Ash Koosha developed his abstract electronic music after fleeing Iran for defying state censorship. Stream his new album I AKA I and get to know the artist inside
While Ash Koosha was studying classical music, formal composition, and sound acoustics at the Tehran Conservatory of Music, he was secretly playing in hard rock bands around the city. Cautious not to attract attention from the Ministry of Culture, the shows were pretty underground, with audiences of no more than 20 people. But after Koosha and his bandmates tried to organise a DIY festival outside of Tehran, the authorities forcibly broke it up. He spent three weeks in jail.

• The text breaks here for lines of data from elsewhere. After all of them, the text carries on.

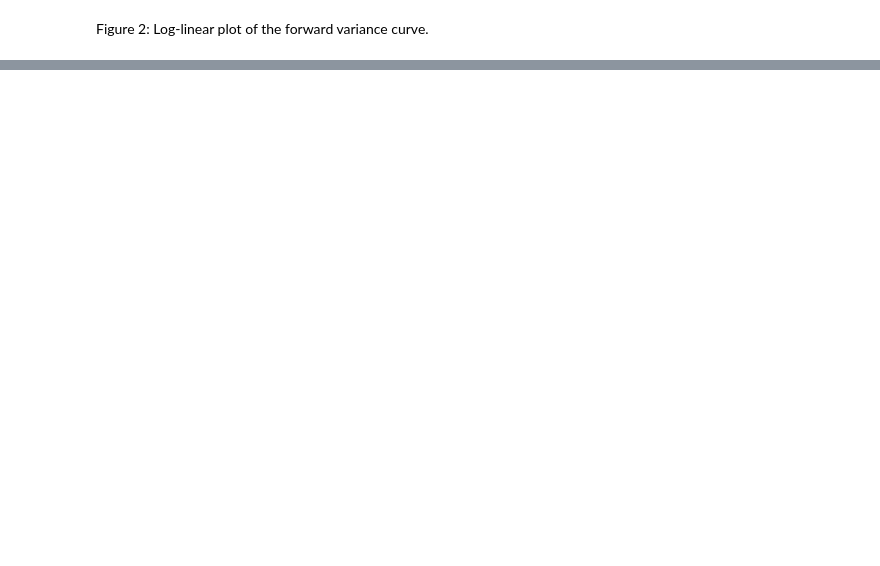
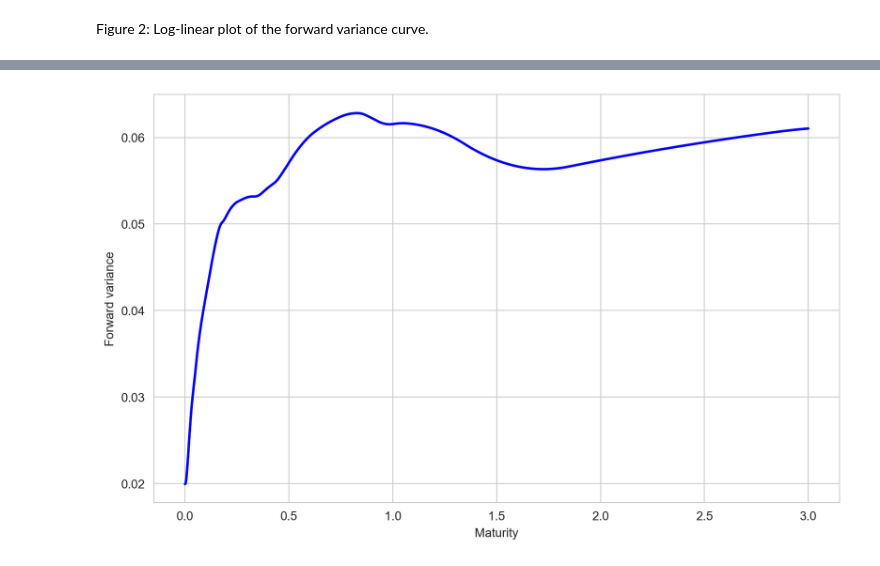
Before and after one commit to jgatheral/QuadraticRoughHeston, a Jupyter notebook: Python/forward_variance_curve_construction.ipynb, the cells around one changed output, grey strips where cells are left out. Saved outputs shown, nothing was run; the diff lists cells and outputs as text; code cells hidden in the pictures; blank space fills up the shorter version.

```diff
--- a/Python/forward_variance_curve_construction.ipynb
+++ b/Python/forward_variance_curve_construction.ipynb
@@ -103,0 +204,10 @@ Figure 2: Log-linear plot of the forward variance curve.
+# %%
+maturities = np.linspace(0, 3, 1000)
+
+fig, ax = plt.subplots(figsize=(10, 6))
+ax.plot(maturities, xi_smooth_c(maturities), color="blue", linestyle="-", linewidth=2)
+ax.set_xlabel("Maturity")
+ax.set_ylabel("Forward variance")
+plt.show()
+# %% [output]
+[figure, added]
```
Also changed, not shown: parts of 26 cells of this notebook, 2 other files.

Undeterred by the experience, Koosha formed a new group, Take It Easy Hospital. During this time he was approached by director Bahnman Ghobadi about making a film about Iran’s underground music scene and the problems it was facing from the state. The film, No One Knows About Persian Cats (starring Koosha under his birth name, Ashkan Kooshanejad), went on to win the Un Certain Regard Special Jury Prize at Cannes in 2009. But its success brought on even more problems: emerging while Iran was cracking down on dissent once again, the film’s co-writer Roxana Saberi ended up being charged with espionage and jailed for eight years, and Take It Easy Hospital’s drummer was arrested and beaten. When the band came to the UK to play a handful of shows, they never returned.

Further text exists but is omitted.